§ AVAILABLE DATA
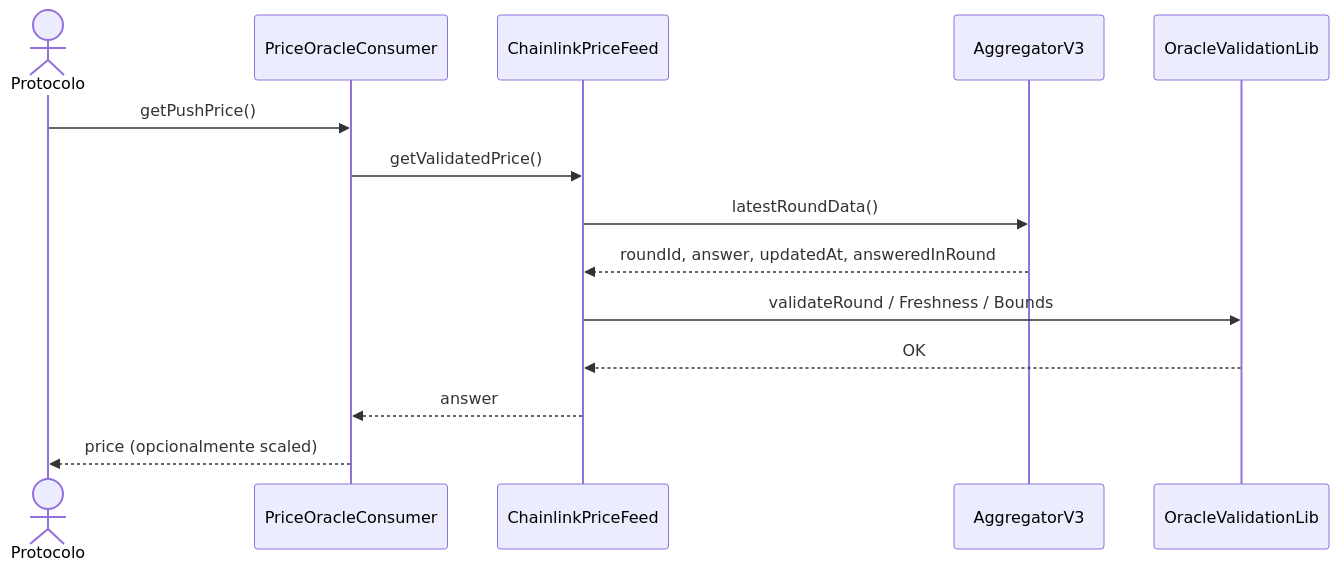
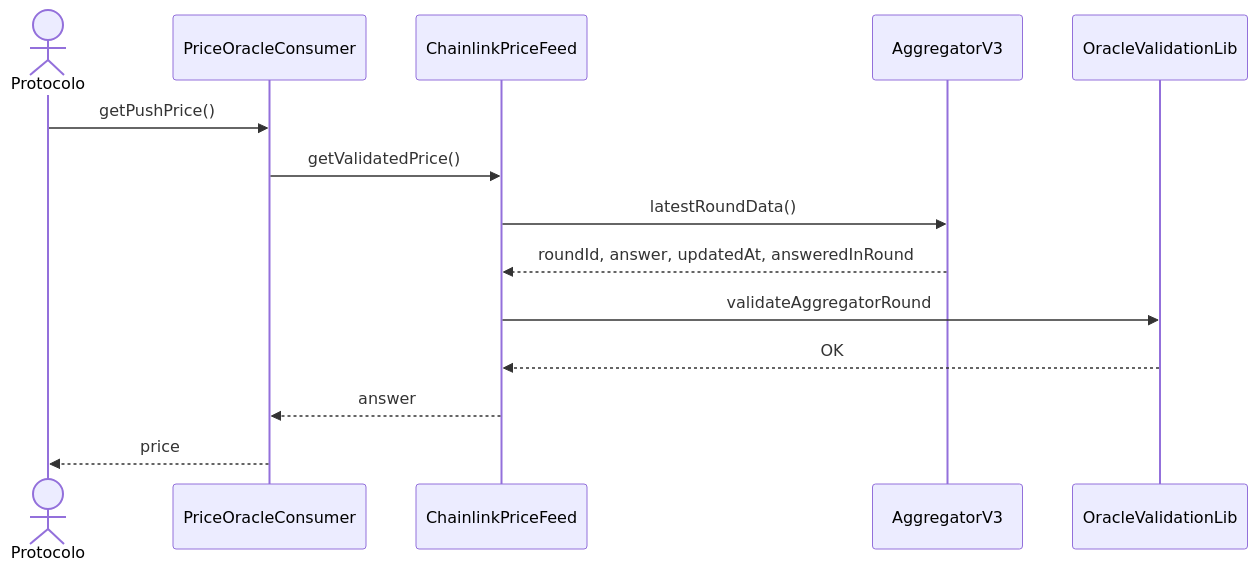
Before and after one commit to rastrahm/decentralized-oracles: the fifth of 7 diagrams in doc/flujograma.md, drawn with Mermaid. The commit also changed other lines of this file and 12 other files, not shown here.

````diff
--- a/doc/flujograma.md
+++ b/doc/flujograma.md
@@ -103,17 +109,17 @@
 ```mermaid
 sequenceDiagram
     actor Proto as Protocolo
     participant Cons as PriceOracleConsumer
     participant CL as ChainlinkPriceFeed
     participant Agg as AggregatorV3
     participant Lib as OracleValidationLib
 
     Proto->>Cons: getPushPrice()
     Cons->>CL: getValidatedPrice()
     CL->>Agg: latestRoundData()
     Agg-->>CL: roundId, answer, updatedAt, answeredInRound
-    CL->>Lib: validateRound / Freshness / Bounds
+    CL->>Lib: validateAggregatorRound
     Lib-->>CL: OK
     CL-->>Cons: answer
-    Cons-->>Proto: price (opcionalmente scaled)
+    Cons-->>Proto: price
 ```
````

§ WORK INSTRUCTION
Output exactly the lines between the one containing "Lib-->>CL: OK" and the final line above, both inclusive.

§ SOLUTION TO THIS TASK
     Lib-->>CL: OK
     CL-->>Cons: answer
-    Cons-->>Proto: price (opcionalmente scaled)
+    Cons-->>Proto: price
 ```
````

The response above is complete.